If you wait to address the causes of your malodorous mouth or any other sign of dental trouble, then the condition will only grow worse. If things don’t improve after brushing and flossing your teeth more consistently, then it could be a sign of a dental disease that has already developed.
Banishing Hygiene Related Foul Breath
To eliminate bad breath odors, take a good look at your oral hygiene routine and diet. Try to avoid certain foods that will cause lingering odors, and make it a habit to brush for two minutes, twice a day. Finish your brushing routine by brushing the tongue. In order to remove bacteria on the tongue surface, get as far back as comfortable,
Floss once a day to remove food debris that could be trapped in hard to reach areas of the mouth. Consider introducing a mouthwash which can also help to reach bacteria in every area of the mouth.
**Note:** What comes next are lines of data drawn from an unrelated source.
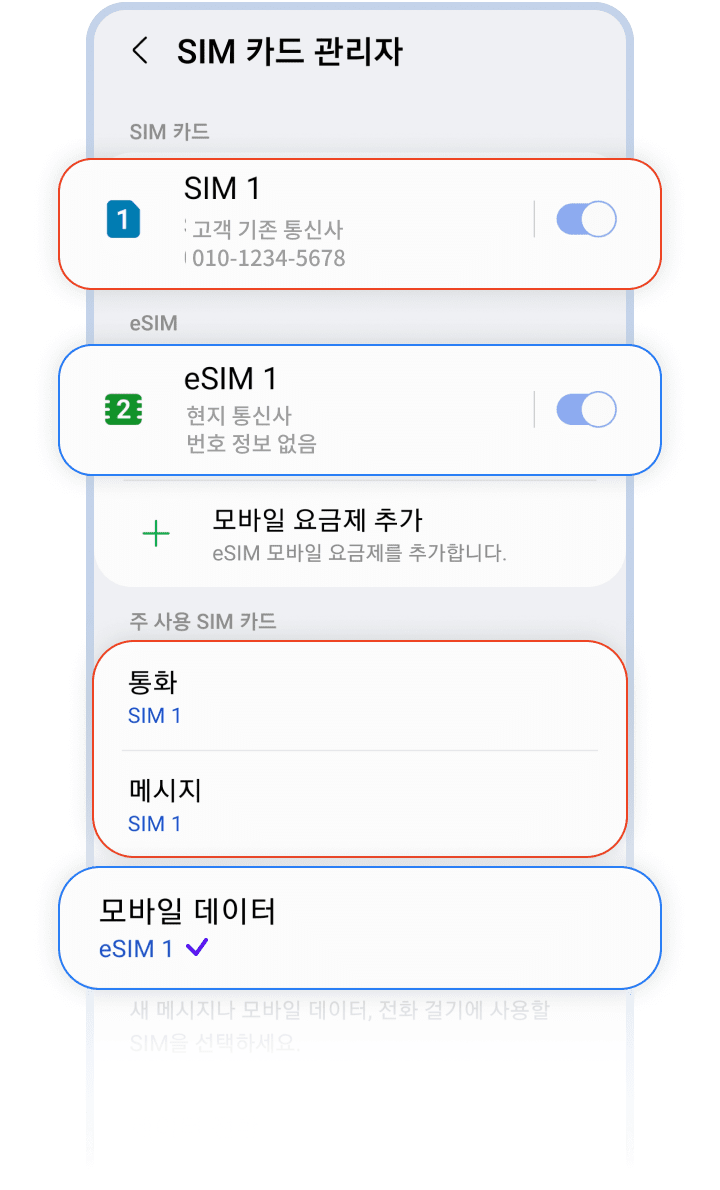
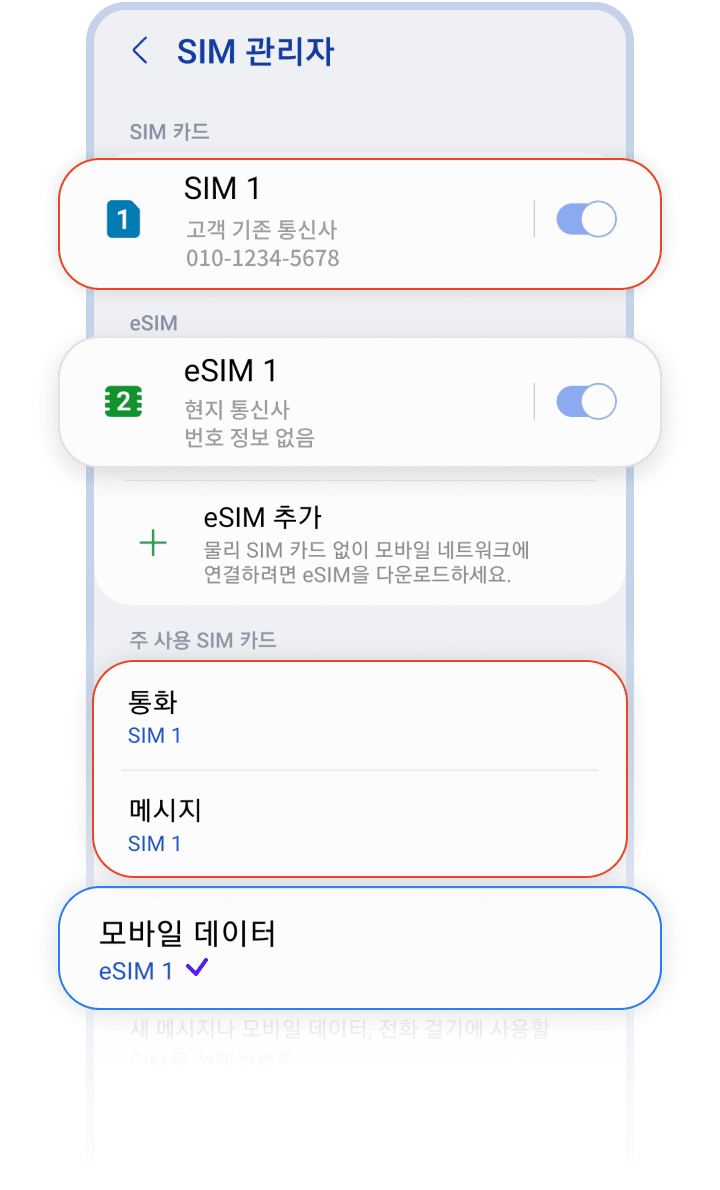
현지 설정확인 가이드 디자인 적용

diff --git a/screens/UserGuideScreen/model.tsx b/screens/UserGuideScreen/model.tsx
@@ -15,8 +15,9 @@ import {GuideOption} from './GuideHomeScreen';
 import {GuideRegion} from './GuideSelectRegionScreen';
 import AppSvgIcon from '@/components/AppSvgIcon';
 
-const {isIOS} = Env.get();
+// const {isIOS} = Env.get();
 
+const isIOS = false;
 const dir = '../../assets/images/esim/userGuide';
 
 const styles = StyleSheet.create({
@@ -245,6 +246,62 @@ const renderTipList = (
   </View>
 );
 
+const renderCaution = ({
+  title,
+  body,
+  isShow,
+}: {
+  title: string;
+  body: string[];
+  isShow: boolean;
+}) => {
+  console.log('aaaaa isshow', isShow);
+  if (!isShow) return null;
+
+  return (
+    <View style={{width: '100%', marginBottom: 16}}>
+      <View
+        style={{
+          backgroundColor: colors.veryLightBlue,
+          borderRadius: 16,
+          marginHorizontal: 30,
+          alignContent: 'center',
+          justifyContent: 'center',
+          paddingHorizontal: 20,
+          paddingVertical: 10,
+        }}>
+        <AppStyledText
+          text={i18n.t(title)}
+          textStyle={{
+            ...appStyles.bold14Text,
+            color: colors.clearBlue,
+            lineHeight: 18,
+          }}
+          format={{b: {fontWeight: '600'}}}
+        />
+        {body.length > 1
+          ? body.map((b) => (
+              <View style={{flexDirection: 'row'}}>
+                <AppText>{i18n.t('middleDot')}</AppText>
+                <AppStyledText
+                  text={i18n.t(b)}
+                  textStyle={{...appStyles.normal14Text, lineHeight: 18}}
+                  format={{b: {fontWeight: '600'}}}
+                />
+              </View>
+            ))
+          : body.map((b) => (
+              <AppStyledText
+                text={i18n.t(b)}
+                textStyle={styles.noticeBoxBody}
+                format={{b: {fontWeight: '600'}}}
+              />
+            ))}
+      </View>
+    </View>
+  );
+};
+
 const renderNoticeBox = (title: string, body: string) => (
   <View style={styles.noticeBox}>
     <AppText style={styles.noticeBoxTitle}>{i18n.t(title)}</AppText>
@@ -373,6 +430,7 @@ export const getImageList = (
       page1: [require(`${dir}/iconLocalCheck.png`)],
       page2: [require(`${dir}/android/checkSetting/img_3.png`)],
       page3: [require(`${dir}/android/checkSetting/img_4.png`)],
+      page3Local: [require(`${dir}/android/checkSetting/img_4_2.png`)],
       page4: [require(`${dir}/android/checkSetting/img_5.png`)],
       page5: [require(`${dir}/android/checkSetting/img_6.png`)],
       page5Local: [require(`${dir}/android/checkSetting/localNet/img_6.png`)],
@@ -389,6 +447,7 @@ export type GuideImage = {
   isHeader?: boolean;
   stepPreText?: string;
   tip?: () => JSX.Element | null;
+  caution?: (isCheckLocal: boolean) => JSX.Element | null;
   noticeBox?: () => JSX.Element | null;
   isLocalBox?: () => JSX.Element | null;
   caption?: string;
@@ -809,9 +868,18 @@ export const getGuideImages = (
       },
       {
         key: 'page3',
-        title: renderText(`userGuide:stepsTitle5:galaxy:checkSetting`),
+        title: renderText(`userGuide:stepsTitle5:galaxy:checkSetting`), // ysjoung
         step: 2,
         stepPreText: 'local',
+        caution: (isCheckLocal: boolean) =>
+          renderCaution({
+            title: 'userGuide:stepsTitle5:galaxy:caution:title',
+            body: [
+              'userGuide:stepsTitle5:galaxy:caution:body1',
+              'userGuide:stepsTitle5:galaxy:caution:body2',
+            ],
+            isShow: isCheckLocal, // 현지(로컬망)인 경우에 보여주도록 함
+          }),
       },
       {
         key: 'page4',
@@ -828,6 +896,12 @@ export const getGuideImages = (
         stepPreText: 'local',
         tip: () => tipView({id: 'userGuide:tipPage7:galaxy'}),
         localTip: () => tipView({id: 'userGuide:tipPage7:galaxy:localNet'}),
+        caution: (isCheckLocal: boolean) =>
+          renderCaution({
+            title: 'userGuide:stepsTitle7:galaxy:caution:title',
+            body: ['userGuide:stepsTitle7:galaxy:caution:body'],
+            isShow: isCheckLocal,
+          }),
       },
       {
         key: 'page6',

diff --git a/screens/UserGuideScreen/index.tsx b/screens/UserGuideScreen/index.tsx
@@ -379,7 +379,7 @@ const UserGuideScreen = () => {
             </View>
             {isCheckLocal && data.localTitle ? data.localTitle : data.title}
           </View>
-
+          {data.caution && data.caution(isCheckLocal)}
           {data.tip ? (
             <View
               style={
In addition, if you wear a retainer, mouth guard, dentures, or bridge, give it a deep clean. These appliances can become host to bacteria build up, and may be contributing to your mouth’s odor.
If these practices don’t help you, it’s likely time to schedule an appointment with Dr. Fondriest. He can help you locate the cause of your problem. Once diagnosed, the oral health issues contributing to the smell can be treated. Lingering mouth odors are often a sign that something is not functioning properly within the mouth or body.
Learn more about the causes of foul breath
If your husband is battling foul breath that is affecting his quality of life, we can help! Learn more about the common causes for halitosis. While morning breath or bad breath after a garlic filled meal are completely normal, other types of lingering bad breath could be indicative of a medical condition which needs attention.
Dr Fondriest is a Nationally recognized and highly sought after cosmetic dentist. He serves clients from throughout the United States